For my third trip using the Tokyo Wide Pass, I decided to head north to Niigata: reachable via shinkansen and covered by the pass; the beautiful May weather was supposed to last for one more day in the Yuzawa area. Looking at my hiking map, I found a suitable mountain that promised some good views, also the site of an ancient castle, and close to a train station. The hike was under three hours, which was fine, since it would be my third one in as many days. From Echigo-Yuzawa station, I would ride a local line for a few stops, and then walk to the start of the trail; since it was a loop hike, I could travel the same way back. The forecast announced blue skies again, but also summer-like temperatures. I was a little concerned as this hike was 1000 meters lower than the two previous ones, but I was excited about visiting Niigata again after nearly two years and seeing the Echigo mountains in spring.
The Echigo mountains in spring
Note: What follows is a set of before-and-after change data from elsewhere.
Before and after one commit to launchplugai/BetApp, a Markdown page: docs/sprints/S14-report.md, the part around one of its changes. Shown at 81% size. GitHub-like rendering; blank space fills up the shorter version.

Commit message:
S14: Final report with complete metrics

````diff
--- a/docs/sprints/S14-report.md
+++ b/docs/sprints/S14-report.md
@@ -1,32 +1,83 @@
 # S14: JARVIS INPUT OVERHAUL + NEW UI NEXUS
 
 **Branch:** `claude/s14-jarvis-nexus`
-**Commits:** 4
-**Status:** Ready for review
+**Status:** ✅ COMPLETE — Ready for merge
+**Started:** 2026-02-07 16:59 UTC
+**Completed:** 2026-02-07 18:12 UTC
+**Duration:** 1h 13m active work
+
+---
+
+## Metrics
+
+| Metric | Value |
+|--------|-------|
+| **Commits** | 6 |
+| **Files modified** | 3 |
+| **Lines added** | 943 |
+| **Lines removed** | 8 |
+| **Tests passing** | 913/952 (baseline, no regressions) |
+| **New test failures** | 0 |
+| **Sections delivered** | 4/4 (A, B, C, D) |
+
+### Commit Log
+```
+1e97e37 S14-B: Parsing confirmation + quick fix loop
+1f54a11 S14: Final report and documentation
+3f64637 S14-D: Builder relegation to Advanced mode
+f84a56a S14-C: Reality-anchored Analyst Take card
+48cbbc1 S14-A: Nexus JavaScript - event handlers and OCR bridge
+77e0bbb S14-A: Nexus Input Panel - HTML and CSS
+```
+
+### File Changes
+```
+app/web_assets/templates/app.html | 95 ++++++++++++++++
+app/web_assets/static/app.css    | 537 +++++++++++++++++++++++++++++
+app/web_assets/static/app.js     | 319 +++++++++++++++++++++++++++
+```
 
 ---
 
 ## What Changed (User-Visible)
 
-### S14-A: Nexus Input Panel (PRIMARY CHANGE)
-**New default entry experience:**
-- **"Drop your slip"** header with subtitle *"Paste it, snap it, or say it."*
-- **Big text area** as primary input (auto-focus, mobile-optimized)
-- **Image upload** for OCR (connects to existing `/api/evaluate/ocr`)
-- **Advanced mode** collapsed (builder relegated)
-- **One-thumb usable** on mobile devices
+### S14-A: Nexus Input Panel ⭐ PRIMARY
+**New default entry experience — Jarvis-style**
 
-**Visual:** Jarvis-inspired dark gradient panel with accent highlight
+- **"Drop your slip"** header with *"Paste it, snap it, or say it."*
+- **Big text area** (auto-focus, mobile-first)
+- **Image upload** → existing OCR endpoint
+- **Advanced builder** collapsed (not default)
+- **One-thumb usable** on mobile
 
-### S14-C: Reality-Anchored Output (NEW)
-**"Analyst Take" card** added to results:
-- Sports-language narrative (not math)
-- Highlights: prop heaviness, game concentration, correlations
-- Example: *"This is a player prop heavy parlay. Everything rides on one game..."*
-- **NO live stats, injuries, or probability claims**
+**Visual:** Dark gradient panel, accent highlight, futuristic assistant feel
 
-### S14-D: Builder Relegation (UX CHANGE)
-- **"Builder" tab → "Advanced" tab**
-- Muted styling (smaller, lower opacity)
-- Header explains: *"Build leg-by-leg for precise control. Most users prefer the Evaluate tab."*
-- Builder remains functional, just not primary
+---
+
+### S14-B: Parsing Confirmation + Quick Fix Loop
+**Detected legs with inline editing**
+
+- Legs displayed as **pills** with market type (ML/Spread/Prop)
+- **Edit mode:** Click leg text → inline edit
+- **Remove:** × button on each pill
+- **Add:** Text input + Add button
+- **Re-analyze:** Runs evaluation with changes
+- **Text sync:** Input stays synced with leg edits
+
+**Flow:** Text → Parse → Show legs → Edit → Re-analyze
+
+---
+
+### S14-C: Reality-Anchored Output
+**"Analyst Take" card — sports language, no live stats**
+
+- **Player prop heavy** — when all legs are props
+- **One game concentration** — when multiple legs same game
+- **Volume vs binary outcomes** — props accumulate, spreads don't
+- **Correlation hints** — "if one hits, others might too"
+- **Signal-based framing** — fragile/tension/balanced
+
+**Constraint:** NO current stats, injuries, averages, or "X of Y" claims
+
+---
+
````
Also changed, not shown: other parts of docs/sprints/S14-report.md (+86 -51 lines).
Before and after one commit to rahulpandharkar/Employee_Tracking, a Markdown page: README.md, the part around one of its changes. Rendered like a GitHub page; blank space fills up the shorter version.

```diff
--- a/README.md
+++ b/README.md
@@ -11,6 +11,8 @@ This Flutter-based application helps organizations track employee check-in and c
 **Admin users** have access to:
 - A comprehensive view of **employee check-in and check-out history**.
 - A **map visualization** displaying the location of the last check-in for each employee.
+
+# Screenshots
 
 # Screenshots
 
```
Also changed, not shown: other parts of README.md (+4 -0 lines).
Mt Kinjo, climbed two years ago
It was another beautiful May day as I rode the nearly empty shinkansen to Echigo-Yuzwa, where I transferred to the JR line for the short ride to Muikamachi. Standing outside the station, I had a view of today’s mountain, looking more impressive than it had on paper. I walked through the town and over the Uono river, reaching the trailhead at Torisaka Shrine (鳥坂神社) just before 11am. I was surprised to see some snow in the shade, even though I was only 200 meters above sea level. I didn’t make me feel any cooler as I started up the Yakushi Ridge Route (薬師尾根コース) on what was so far the hottest day of the year.
First view to the south of the Joshin-Etsu mountains
Climbing the log steps under the midday sun
I made my way up a grassy slope, lined with a handful of Buddhist statuettes. I soon reached the first viewpoint of the day: looking south, I could make out Mt Tanigawa and Mt Naeba in the midday haze, still white with snow. Contrary to my expectations, from this point forward the path was out of the tree cover, and it felt very hot under the midday sun. On the other hand, thanks to the clear weather, I enjoyed amazing views back of the flat Yuzawa valley, as the path followed a narrow ridge, that eventually merged with the summit ridgeline. Looking south again, I could now see Mt Kinjo, patches of snow still covering its top half.
Looking back at Muikamachi Town
One of the flat sections of the Yaukushi Ridge Route
The steeper sections of the trail were fitted with log steps, making it easy to climb; higher up, there was even a metal staircase. Just before 1pm, I arrived at the small wooden shrine marking the summit of Mt Sakado 坂戸山(さかどやま sakado-yama). Although the summit of yesterday’s mountain seemed artificial, today’s summit was man-made, all that was left of the highest point of Sakado castle. On the north and east sides, I had a spectacular view of the 3 great mountains of Echigo covered in snow: Mt Hakkai, Mt Echigo-Koma and Mt Naka. I found a spot in the shade and sat down for lunch. Once done, I made a short round-trip to a couple more grassy mounds along the eastern ridge, also part of the castle ruins.
The steeper bits were fitted with log steps (left) and metal ones (right)
Looking down at Minami-Uonuma City
I was rewarded with amazing views in all directions; it almost felt like I was hiking in Switzerland. I also saw many Mangolia flowers (tamushiba) along the path. At 2pm, I started to head down the Shirosaka Route (城坂コース). Very quickly the path dived into the forest, the cool shade a welcome relief; however, I was soon out of the trees again at the top of a steep valley. I followed a switchback path while enjoying the bird’s eye views of the flat valley below, framed on both sides by bright green ridges. It was the hottest time of the day and amazingly many people were still going up. Half an hour later, I reached a famous cherry blossom spot near the flatter base of the mountain.
A side view of Mt Hakkai
Making the roundtrip along the east-west ridge
I was shocked to see many trees broken in half: apparently an avalanche had swept down the steep mountain side during the winter. However, I was amazed to see some flowers still in full bloom on one of the damaged trees (see video), a sign of hope among the destruction; this also meant that I had seen cherry blossoms on all 3 hikes. I followed the now level path, and after passing under some cedar trees, I was back at my starting point by 3pm. It took about an hour for the return to Echigo-Yuzawa station, where I enjoyed a hot spring bath and some local sake, before boarding the shinkansen for the eighty minute ride to Tokyo.
A switchback path down the Shirosaka Route
See the views of Mt Sakado in the spring
A slideshow of some more photos of the Mt Sakado hike